Thanks to FOI requests, we know that some of the 2015 licence operators have already sought to vary their work programmes, well before the deadline of July 2021.
If the government believed the UK onshore fracking industry had a real chance of success, then surely, it would have applied MER UK and the relevant parts of the Energy Act to onshore licenses.
As it is the OGA is a weak and toothless regulator of the onshore fracking industry.
Silence on support for onshore fracking
Five years is a long time in fracking. In contrast to earlier vocal support for shale gas, ministers have recently gone quiet on the onshore industry.
The Queen’s Speech this week had no reference to shale gas or unconventional hydrocarbons.
At a two-hour session before the business select committee yesterday, energy secretary Andrea Leadsom made no mention of onshore hydrocarbons, hydraulic fracturing or shale gas.
She briefly talked about hydrogen but mainly to production by electrolysis, rather than from hydrocarbons.
The government’s long-awaited energy white paper is now not expected until the first three months of 2020. And according to a recent report in the Sunday Times, it will prioritise renewable energy over fracking.

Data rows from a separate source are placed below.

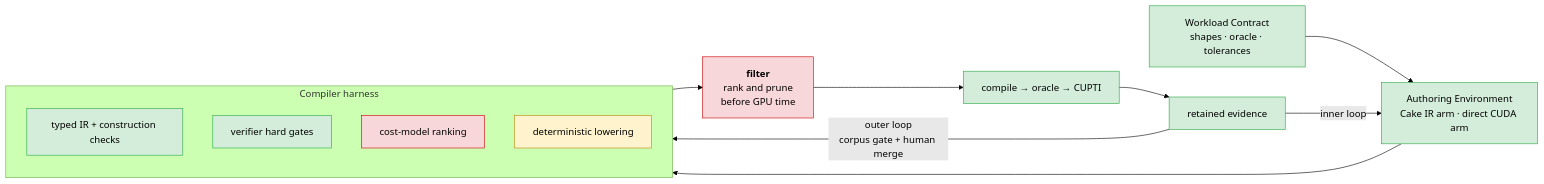
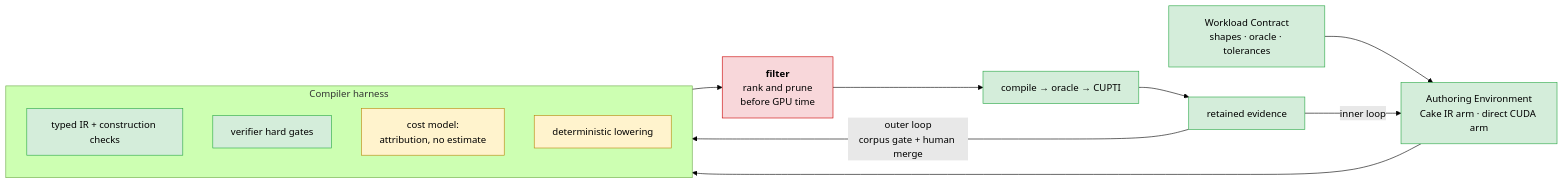
One commit to qhy991/open-cake-ir changed the seventh of 7 diagrams in docs/ARCHITECTURE.md. Above: the diagram before and after it, drawn with Mermaid (forest theme). The commit also changed other lines of this file, not shown here.

First line of the commit message:
Update the cost-model box now that attribution exists

````diff
--- a/docs/ARCHITECTURE.md
+++ b/docs/ARCHITECTURE.md
@@ -230,29 +230,29 @@
 ```mermaid
 graph LR
     W["Workload Contract<br/>shapes · oracle · tolerances"] --> AE
     AE["Authoring Environment<br/>Cake IR arm · direct CUDA arm"] --> CH
 
     subgraph CH["Compiler harness"]
         direction TB
         T1["typed IR + construction checks"]
         T2["verifier hard gates"]
-        T3["cost-model ranking"]
+        T3["cost model:<br/>attribution, no estimate"]
         T4["deterministic lowering"]
     end
 
     CH --> FIL["<b>filter</b><br/>rank and prune<br/>before GPU time"]
     FIL --> EX["compile → oracle → CUPTI"]
     EX --> EVD["retained evidence"]
     EVD -->|inner loop| AE
     EVD -->|"outer loop<br/>corpus gate + human merge"| CH
 
     style T1 fill:#d4edda,stroke:#28a745
     style T2 fill:#d4edda,stroke:#28a745
     style T4 fill:#fff3cd,stroke:#b8860b
-    style T3 fill:#f8d7da,stroke:#c00
+    style T3 fill:#fff3cd,stroke:#b8860b
     style FIL fill:#f8d7da,stroke:#c00
     style W fill:#d4edda,stroke:#28a745
     style AE fill:#d4edda,stroke:#28a745
     style EX fill:#d4edda,stroke:#28a745
     style EVD fill:#d4edda,stroke:#28a745
 ```
````
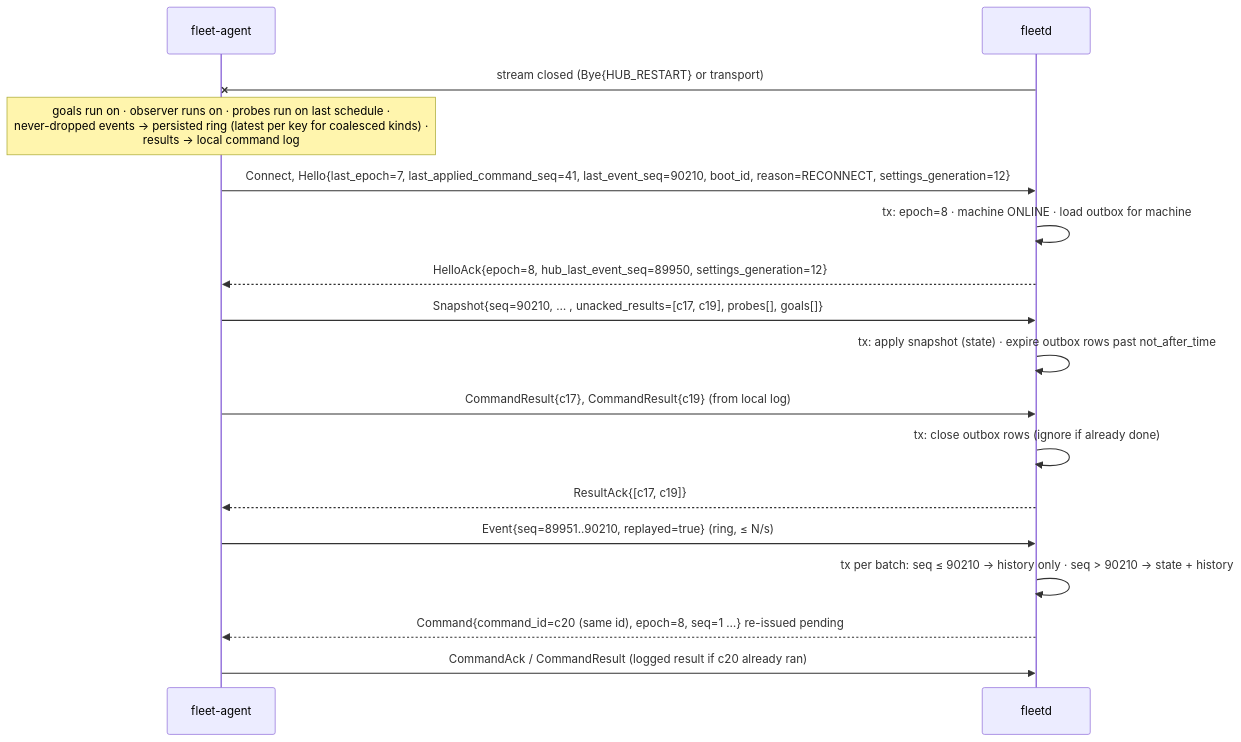
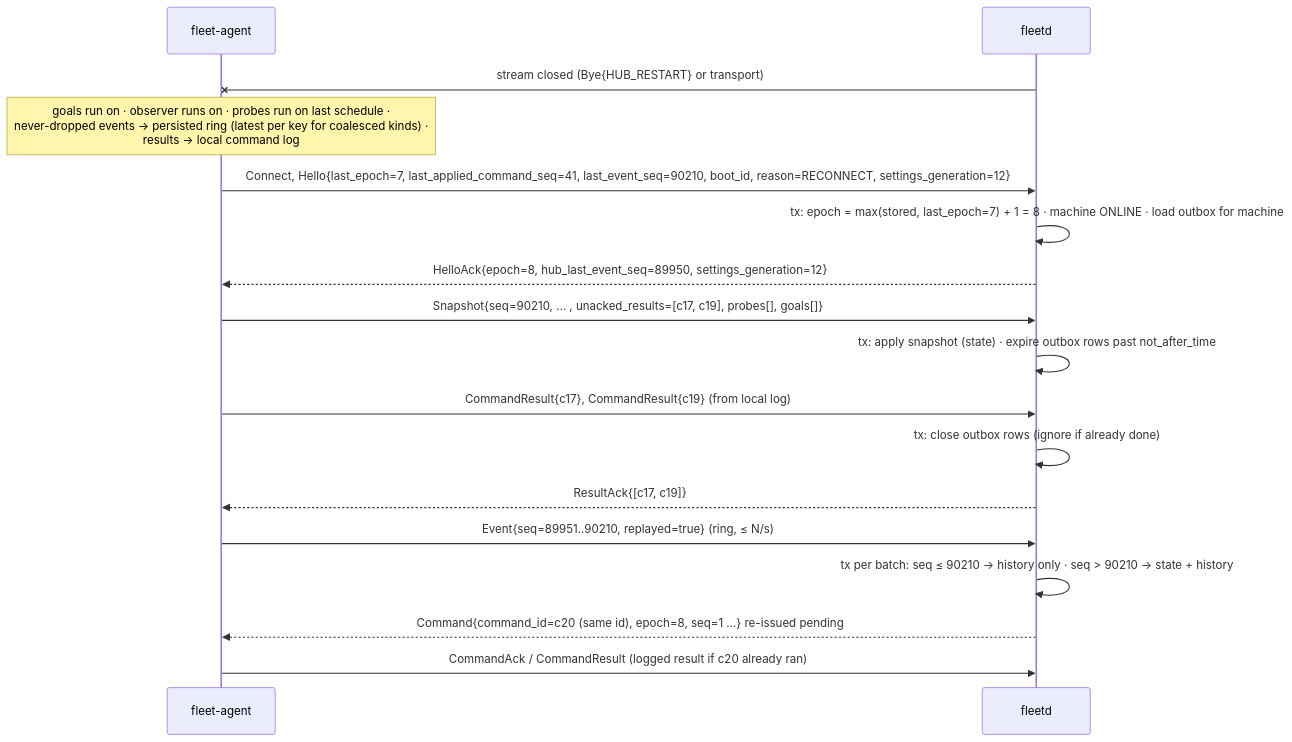
The third of 4 diagrams in docs/specs/03-workflows.md (linuxdynasty/fleet-board), drawn with Mermaid before and after one commit. The commit also changed other lines of this file and 29 other files, not shown here.

````diff
--- a/docs/specs/03-workflows.md
+++ b/docs/specs/03-workflows.md
@@ -240,19 +241,19 @@
 ```mermaid
 sequenceDiagram
   participant A as fleet-agent
   participant H as fleetd
   H-xA: stream closed (Bye{HUB_RESTART} or transport)
   Note over A: goals run on · observer runs on · probes run on last schedule ·<br/>never-dropped events → persisted ring (latest per key for coalesced kinds) ·<br/>results → local command log
   A->>H: Connect, Hello{last_epoch=7, last_applied_command_seq=41, last_event_seq=90210, boot_id, reason=RECONNECT, settings_generation=12}
-  H->>H: tx: epoch=8 · machine ONLINE · load outbox for machine
+  H->>H: tx: epoch = max(stored, last_epoch=7) + 1 = 8 · machine ONLINE · load outbox for machine
   H-->>A: HelloAck{epoch=8, hub_last_event_seq=89950, settings_generation=12}
   A->>H: Snapshot{seq=90210, … , unacked_results=[c17, c19], probes[], goals[]}
   H->>H: tx: apply snapshot (state) · expire outbox rows past not_after_time
   A->>H: CommandResult{c17}, CommandResult{c19} (from local log)
   H->>H: tx: close outbox rows (ignore if already done)
   H-->>A: ResultAck{[c17, c19]}
   A->>H: Event{seq=89951..90210, replayed=true} (ring, ≤ N/s)
   H->>H: tx per batch: seq ≤ 90210 → history only · seq > 90210 → state + history
   H-->>A: Command{command_id=c20 (same id), epoch=8, seq=1 …} re-issued pending
   A->>H: CommandAck / CommandResult (logged result if c20 already ran)
 ```
````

Ministers resisted lobbying from Cuadrilla and Ineos in autumn 2018 for a review of the traffic light system used to regulate seismic events induced by fracking.
There’s been no recent progress on the key proposals in a joint written ministerial statement issued in May 2018. The government consulted on treating non-fracking shale exploration as permitted development and including shale production in the Nationally Significant Infrastructure Project (NSIP) regime. But almost a year after the consultation closed the government has not reported the outcome.
And earlier this year, a high court judge quashed a revised paragraph in the National Planning Policy Framework that supported unconventional hydrocarbons. He ruled that the government carried out an unlawful public consultation on the revision and had failed to take account of scientific developments over low-carbon claims. There’s been no move to restore the policy.